— Task statement —
In the records below, find every line with the word "море" and copy it.

========

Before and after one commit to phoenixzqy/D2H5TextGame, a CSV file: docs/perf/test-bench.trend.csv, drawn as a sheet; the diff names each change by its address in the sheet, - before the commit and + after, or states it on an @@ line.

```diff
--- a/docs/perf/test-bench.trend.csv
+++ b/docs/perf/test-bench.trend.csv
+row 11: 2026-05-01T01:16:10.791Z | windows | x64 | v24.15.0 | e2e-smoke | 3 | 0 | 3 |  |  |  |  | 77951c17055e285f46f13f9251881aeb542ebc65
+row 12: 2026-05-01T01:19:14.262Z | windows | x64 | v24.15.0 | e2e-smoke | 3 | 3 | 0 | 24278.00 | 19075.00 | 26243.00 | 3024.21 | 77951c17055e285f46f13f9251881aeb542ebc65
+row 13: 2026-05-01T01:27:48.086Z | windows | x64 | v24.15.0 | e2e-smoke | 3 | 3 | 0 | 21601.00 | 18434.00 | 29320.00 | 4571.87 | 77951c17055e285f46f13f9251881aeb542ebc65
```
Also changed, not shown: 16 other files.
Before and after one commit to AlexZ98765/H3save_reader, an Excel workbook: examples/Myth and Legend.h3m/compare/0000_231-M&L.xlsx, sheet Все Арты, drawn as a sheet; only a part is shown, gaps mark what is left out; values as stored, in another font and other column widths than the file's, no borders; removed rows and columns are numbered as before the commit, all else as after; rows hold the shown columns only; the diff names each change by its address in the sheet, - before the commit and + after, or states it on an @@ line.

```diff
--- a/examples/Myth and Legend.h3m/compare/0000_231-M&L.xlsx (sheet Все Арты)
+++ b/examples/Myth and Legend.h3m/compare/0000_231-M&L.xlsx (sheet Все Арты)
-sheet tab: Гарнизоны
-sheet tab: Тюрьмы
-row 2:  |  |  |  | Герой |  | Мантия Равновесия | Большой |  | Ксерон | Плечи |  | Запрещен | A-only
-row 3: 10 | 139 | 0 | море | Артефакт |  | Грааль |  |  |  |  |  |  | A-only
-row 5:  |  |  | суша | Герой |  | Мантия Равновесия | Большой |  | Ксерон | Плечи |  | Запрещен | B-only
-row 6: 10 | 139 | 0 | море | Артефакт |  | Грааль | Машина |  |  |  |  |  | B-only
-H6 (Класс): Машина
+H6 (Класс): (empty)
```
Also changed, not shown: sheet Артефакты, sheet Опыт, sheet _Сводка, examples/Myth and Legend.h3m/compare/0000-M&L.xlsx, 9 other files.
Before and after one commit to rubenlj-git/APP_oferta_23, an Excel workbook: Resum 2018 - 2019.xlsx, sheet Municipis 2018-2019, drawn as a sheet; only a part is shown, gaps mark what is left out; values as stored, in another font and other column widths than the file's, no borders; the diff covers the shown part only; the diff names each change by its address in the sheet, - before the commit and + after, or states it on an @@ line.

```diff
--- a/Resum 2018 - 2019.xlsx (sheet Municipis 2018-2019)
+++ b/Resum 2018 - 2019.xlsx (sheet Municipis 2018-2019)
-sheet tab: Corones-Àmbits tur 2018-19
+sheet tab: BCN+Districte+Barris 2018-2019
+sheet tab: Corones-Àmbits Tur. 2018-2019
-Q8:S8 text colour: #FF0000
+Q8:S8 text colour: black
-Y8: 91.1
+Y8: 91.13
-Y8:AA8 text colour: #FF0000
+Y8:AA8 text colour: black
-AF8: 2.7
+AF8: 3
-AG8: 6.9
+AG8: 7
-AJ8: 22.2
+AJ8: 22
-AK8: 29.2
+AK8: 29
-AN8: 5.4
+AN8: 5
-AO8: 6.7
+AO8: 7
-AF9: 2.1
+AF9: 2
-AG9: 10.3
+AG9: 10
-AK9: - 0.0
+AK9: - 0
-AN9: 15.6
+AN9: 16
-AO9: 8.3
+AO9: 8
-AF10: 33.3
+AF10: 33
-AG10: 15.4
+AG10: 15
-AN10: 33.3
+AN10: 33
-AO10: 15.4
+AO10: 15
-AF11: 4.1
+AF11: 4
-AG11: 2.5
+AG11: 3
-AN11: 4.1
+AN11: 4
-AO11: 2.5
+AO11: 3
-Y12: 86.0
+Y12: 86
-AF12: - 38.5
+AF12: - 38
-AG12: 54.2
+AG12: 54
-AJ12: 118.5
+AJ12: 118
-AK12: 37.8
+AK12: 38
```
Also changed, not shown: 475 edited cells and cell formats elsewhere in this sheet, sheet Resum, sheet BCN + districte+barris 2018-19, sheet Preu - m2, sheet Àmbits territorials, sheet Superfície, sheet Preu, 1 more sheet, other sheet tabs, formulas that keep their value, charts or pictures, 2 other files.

========

— Response —
-row 3: 10 | 139 | 0 | море | Артефакт |  | Грааль |  |  |  |  |  |  | A-only
-row 6: 10 | 139 | 0 | море | Артефакт |  | Грааль | Машина |  |  |  |  |  | B-only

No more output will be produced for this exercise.